Your answer should be every line of the records that contains the word "this".

..............................

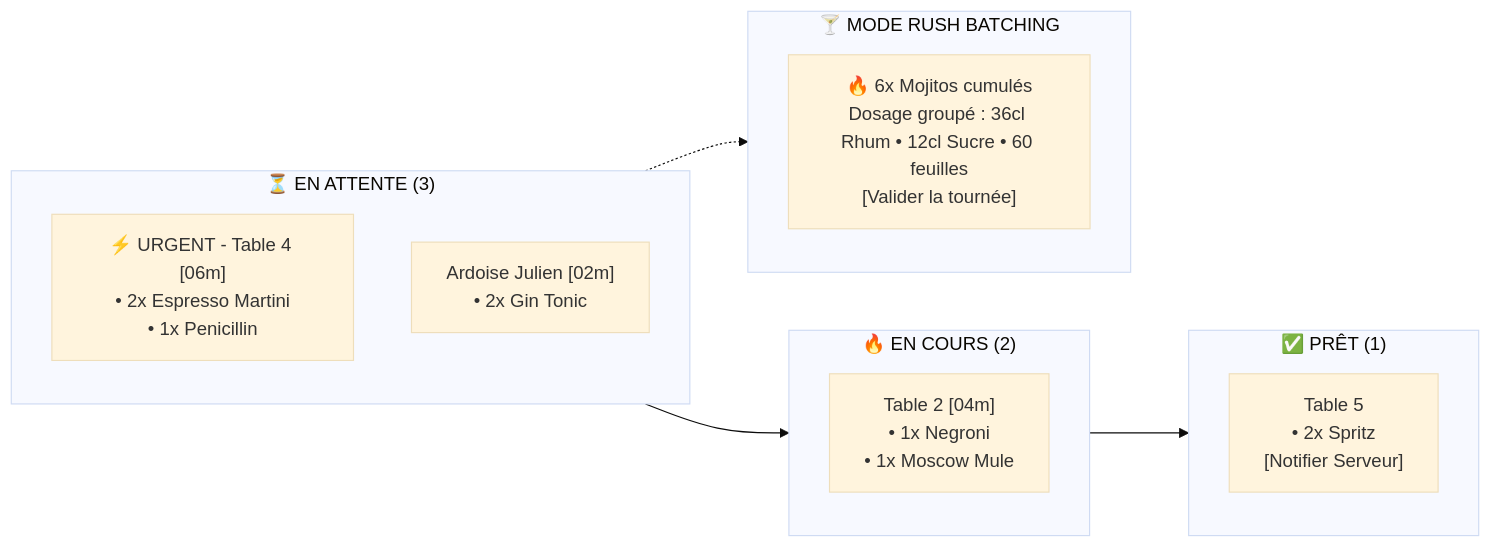
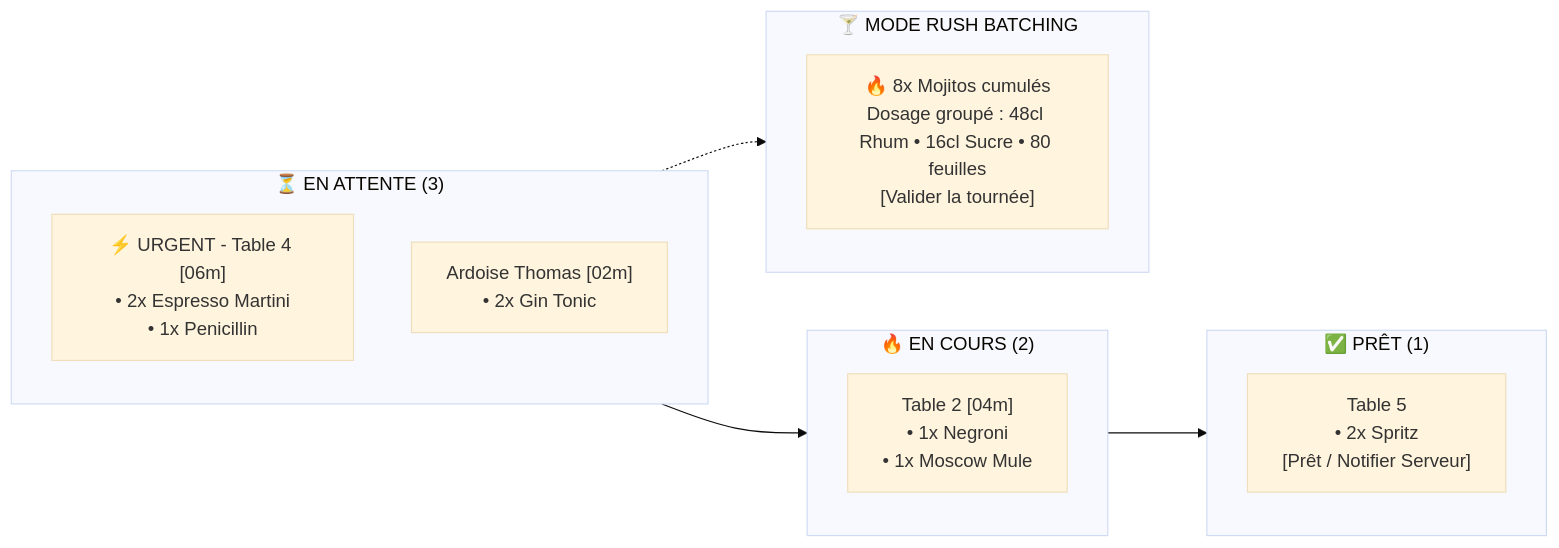
Before and after one commit to FunWarry/Open-Bar: the third of 5 diagrams in README.md, drawn with Mermaid (base theme). The commit also changed other lines of this file, not shown here.

````diff
--- a/README.md
+++ b/README.md
@@ -197,22 +222,22 @@
 ```mermaid
 flowchart LR
     subgraph Attente ["⏳ EN ATTENTE (3)"]
         Cmd1["⚡ URGENT - Table 4 [06m]\n• 2x Espresso Martini\n• 1x Penicillin"]
-        Cmd2["Ardoise Julien [02m]\n• 2x Gin Tonic"]
+        Cmd2["Ardoise Thomas [02m]\n• 2x Gin Tonic"]
     end
 
     subgraph EnCours ["🔥 EN COURS (2)"]
         Cmd3["Table 2 [04m]\n• 1x Negroni\n• 1x Moscow Mule"]
     end
 
     subgraph Pret ["✅ PRÊT (1)"]
-        Cmd4["Table 5\n• 2x Spritz\n[Notifier Serveur]"]
+        Cmd4["Table 5\n• 2x Spritz\n[Prêt / Notifier Serveur]"]
     end
 
     subgraph Rush ["🍸 MODE RUSH BATCHING"]
-        R1["🔥 6x Mojitos cumulés\nDosage groupé : 36cl Rhum • 12cl Sucre • 60 feuilles\n[Valider la tournée]"]
+        R1["🔥 8x Mojitos cumulés\nDosage groupé : 48cl Rhum • 16cl Sucre • 80 feuilles\n[Valider la tournée]"]
     end
 
     Attente --> EnCours --> Pret
     Attente -.-> Rush
 ```
````
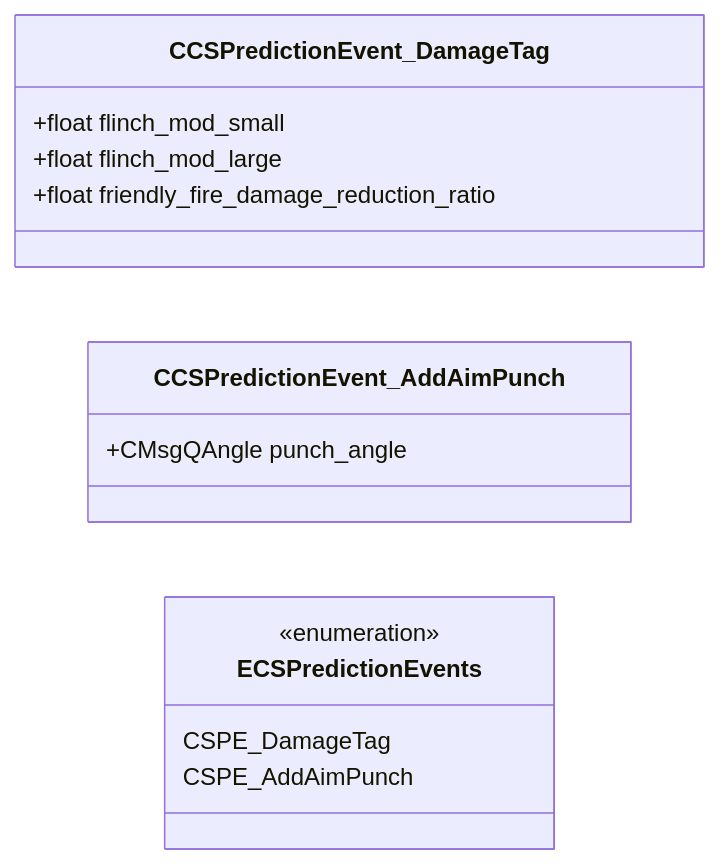
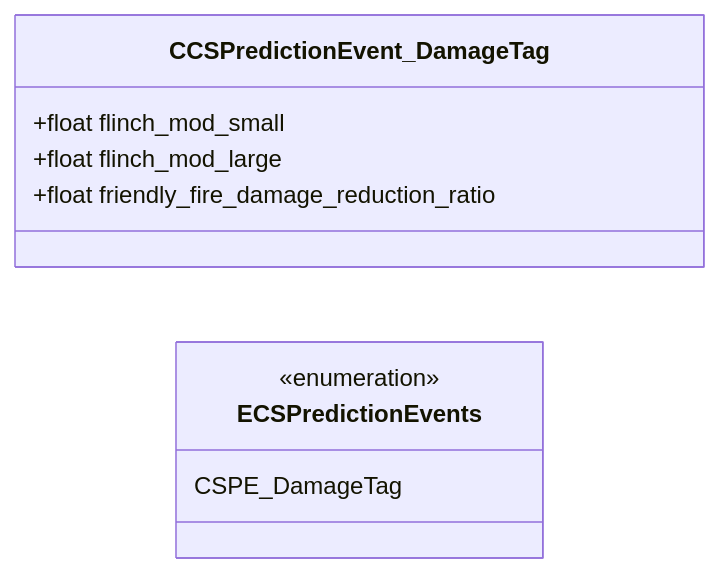
One commit to sid2934/CS2-OpenDevDocs changed the diagram in docs/proto/cs_prediction_events.md. Above: the diagram before and after it, drawn with Mermaid. The commit also changed other lines of this file and 2 other files, not shown here.

````diff
--- a/docs/proto/cs_prediction_events.md
+++ b/docs/proto/cs_prediction_events.md
@@ -14,21 +14,16 @@
 ```mermaid
 classDiagram
 direction LR
 
   class CCSPredictionEvent_DamageTag {
     +float flinch_mod_small
     +float flinch_mod_large
     +float friendly_fire_damage_reduction_ratio
   }
 
-  class CCSPredictionEvent_AddAimPunch {
-    +CMsgQAngle punch_angle
-  }
-
   class ECSPredictionEvents{
     <<enumeration>>
     CSPE_DamageTag
-    CSPE_AddAimPunch
   }
 
 ```
````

..............................

[TASK SOLUTION]
Before and after one commit to FunWarry/Open-Bar: the third of 5 diagrams in README.md, drawn with Mermaid (base theme). The commit also changed other lines of this file, not shown here.
One commit to sid2934/CS2-OpenDevDocs changed the diagram in docs/proto/cs_prediction_events.md. Above: the diagram before and after it, drawn with Mermaid. The commit also changed other lines of this file and 2 other files, not shown here.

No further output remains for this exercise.